The glomerulus has a critical function as the filtration barrier in the kidney. Podocytes, basement membrane, and endothelial cells function together to ensure the selective removal of metabolic waste products while retaining critical components of the circulation. Damage to this filtration barrier, often resulting in proteinuria, comprises the spectrum of glomerular diseases that account for approximately 80% of end-stage kidney disease. The Ishibe and Menon labs investigate pathways that are important to maintain the integrity of the kidney filtration barrier.
Dr. Ishibe’s lab has identified the critical role of clathrin coated endocytic processes and cell matrix regulation in the development and maintenance of podocytes, the epithelial cells lining the filtration barrier. They have generated in-vivo animal models with genetic knockout of genes implicated for endocytosis (dynamin, synaptojanin1, endophilin) and cell matrix (focal adhesion kinase, talin1, vinculin) regulation specifically in the podocytes. Leveraging these knockout mice that develop severe proteinuria and kidney failure, has also allowed the lab to identify potential targets for therapeutic interventions—e.g., inhibition of histone deacetylase and of calpain—that may have human applicability to mitigate the progression of glomerular diseases.

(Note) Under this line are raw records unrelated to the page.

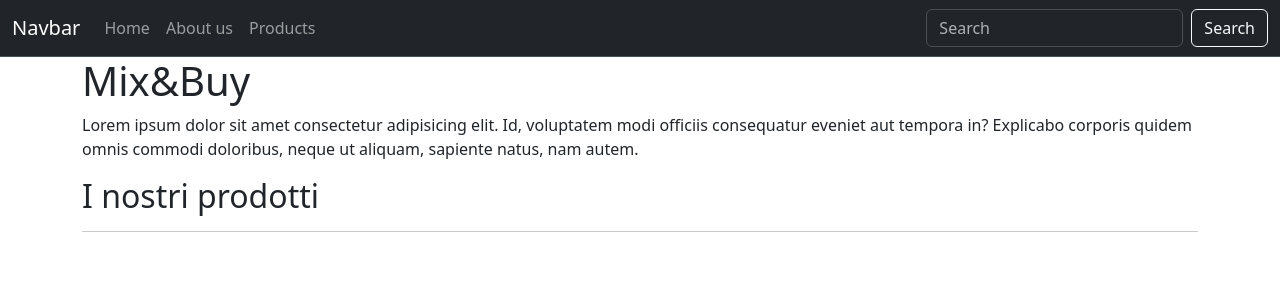
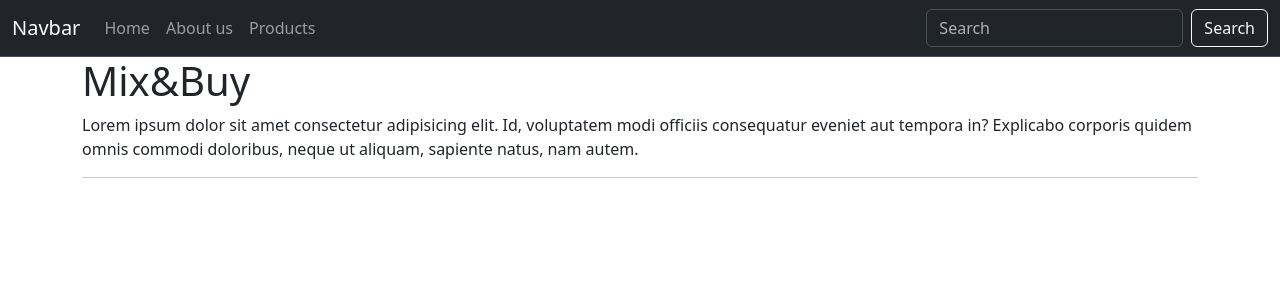
Before and after one commit to akthernahela/react-router, a React (Vite) app: page /products in a window 1280 px wide. Shown: the top 300 px of the page. Built offline with nearby package versions, Linux system fonts and the light colour scheme.

Commit message:
Edit the main in more generic

```diff
--- a/src/components/Main.jsx
+++ b/src/components/Main.jsx
@@ -18,9 +18,7 @@ export default function Main() {
                         neque ut aliquam, sapiente natus, nam autem.
                     </p>
                 </div>
-                <h2>I nostri prodotti</h2>
                 <hr />
-                <ul></ul>
             </main>
         </>
     )
--- a/src/shop/AboutUs.jsx
+++ b/src/shop/AboutUs.jsx
@@ -7,6 +7,7 @@ export default function AboutUs() {
         <>
             <Header />
             <Main />
+
         </>
 
     )
```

Dr. Menon’s lab showed that Shroom3 knockdown in podocytes inhibited Fyn activation, caused albuminuria and foot process effacement mimicking human minimal change disease (MCD). They identified enhanced AMP-Kinase signaling as the underlying mechanism. AMP-Kinase activation regulated podometrics, maintained podocyte survival and attenuated glomerulosclerosis (FSGS) when glomeruli are faced with hypertrophic stress, effectively switching FSGS to an MCD-like phenotype in the context of foot process effacement. The lab is using several murine models based on tissue-specific gene expression potential, glomerular injury and approved or novel pharmacologic agents to examine the switch of MCD to FSGS phenotype with the goal of identifying potential new glomerular therapeutics. Human applicability will be tested using approved studies from the NEPTUNE consortium - the largest nephrotic syndrome cohort.